**PROBLEM TO SOLVE:**
Where does the string "ipynb" occur in the records? Copy each line that holds it.

**DATA EXTRACTS:**
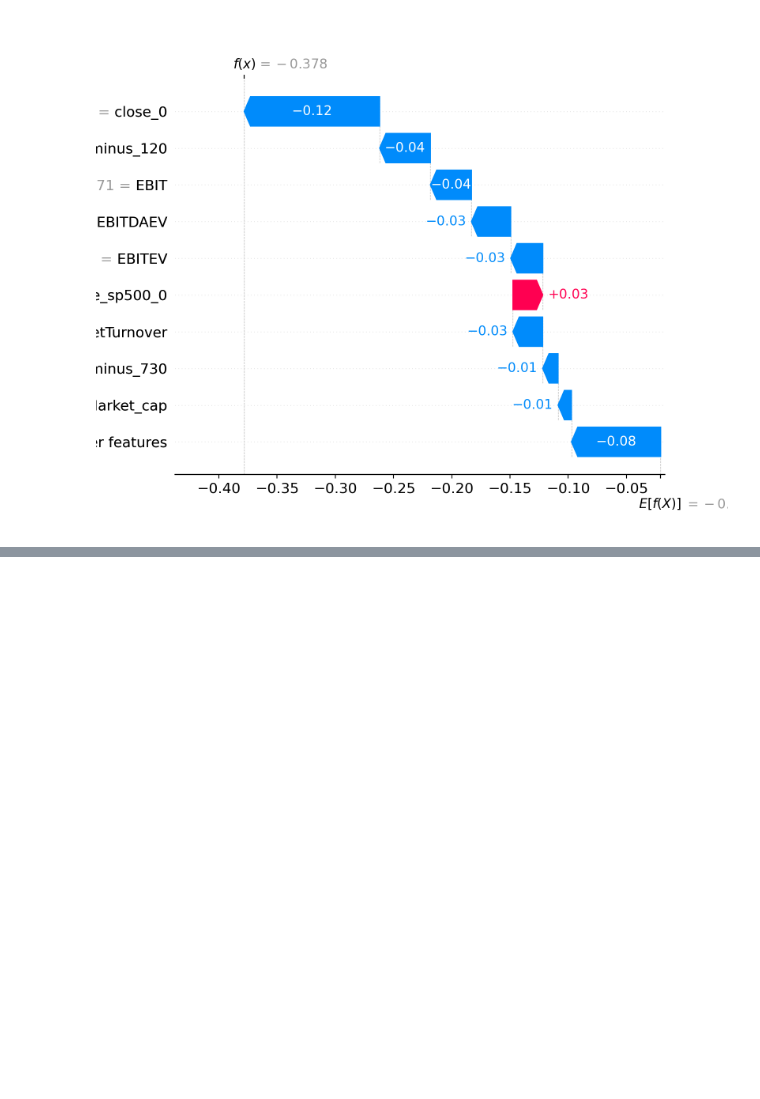
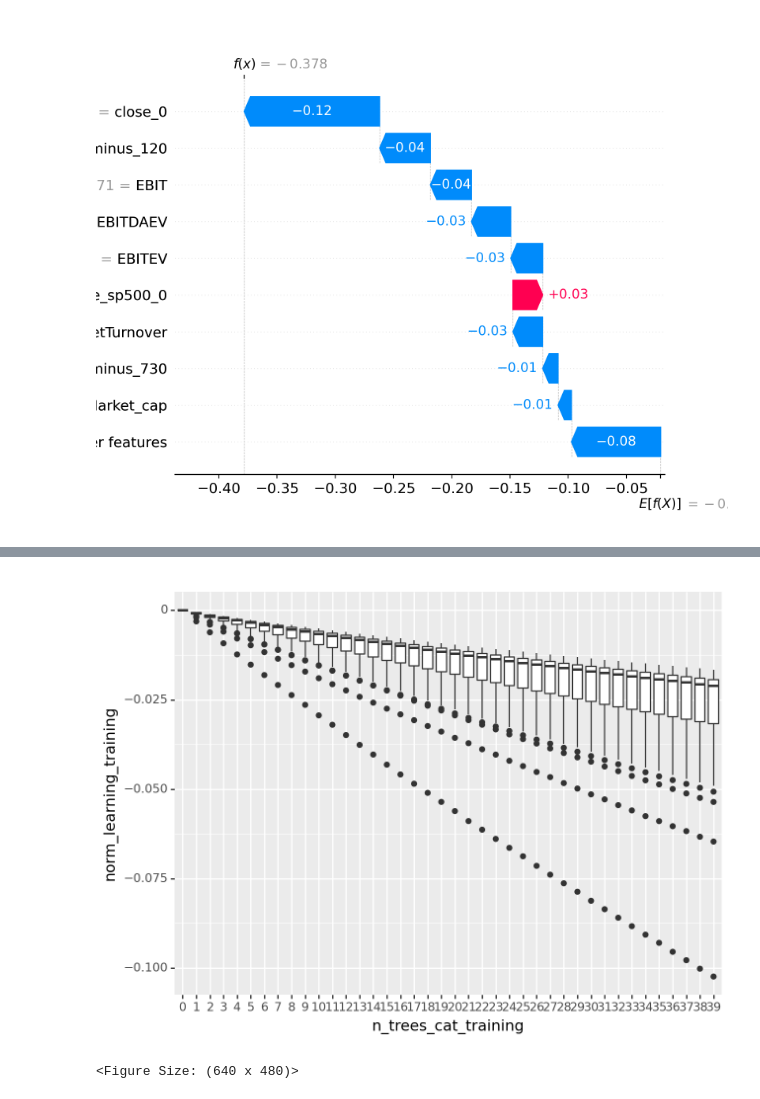
Before and after one commit to uhernando002/zrive-ds, a Jupyter notebook: src/module_5/module5.ipynb, the cells around one changed output, grey strips where cells are left out. Cells and saved outputs as stored; diff of their text form; code cells hidden in the pictures; blank space fills up the shorter version.

```diff
--- a/src/module_5/module5.ipynb
+++ b/src/module_5/module5.ipynb
@@ -686,0 +904,13 @@ shap.plots.waterfall(sv_low_ticker[0])
+# %%
+learning_rates_train = calculate_learning_rate('training')
+learning_rates_test = calculate_learning_rate('valid_0')
+# %%
+learning_rates_train['n_trees_cat_training'] = pd.Categorical(learning_rates_train['n_trees'], categories=sorted(learning_rates_train['n_trees'].unique()))
+learning_rates_test['n_trees_cat_valid_0'] = pd.Categorical(learning_rates_test['n_trees'], categories=sorted(learning_rates_test['n_trees'].unique()))
+# %%
+learning_rates = pd.merge(learning_rates_test[['n_trees_cat_valid_0', 'norm_learning_valid_0', 'execution_date', 'n_trees']], learning_rates_train[['n_trees_cat_training', 'norm_learning_training', 'execution_date', 'n_trees']], on=['execution_date', 'n_trees'])
+# %%
+ggplot(learning_rates, aes(x = "n_trees_cat_training")) + geom_boxplot(aes(y = "norm_learning_training"))
+# %% [output]
+[figure, added]
+<Figure Size: (640 x 480)>
```
Also changed, not shown: parts of 57 cells of this notebook.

**EXERCISE ANSWER:**
Before and after one commit to uhernando002/zrive-ds, a Jupyter notebook: src/module_5/module5.ipynb, the cells around one changed output, grey strips where cells are left out. Cells and saved outputs as stored; diff of their text form; code cells hidden in the pictures; blank space fills up the shorter version.
--- a/src/module_5/module5.ipynb
+++ b/src/module_5/module5.ipynb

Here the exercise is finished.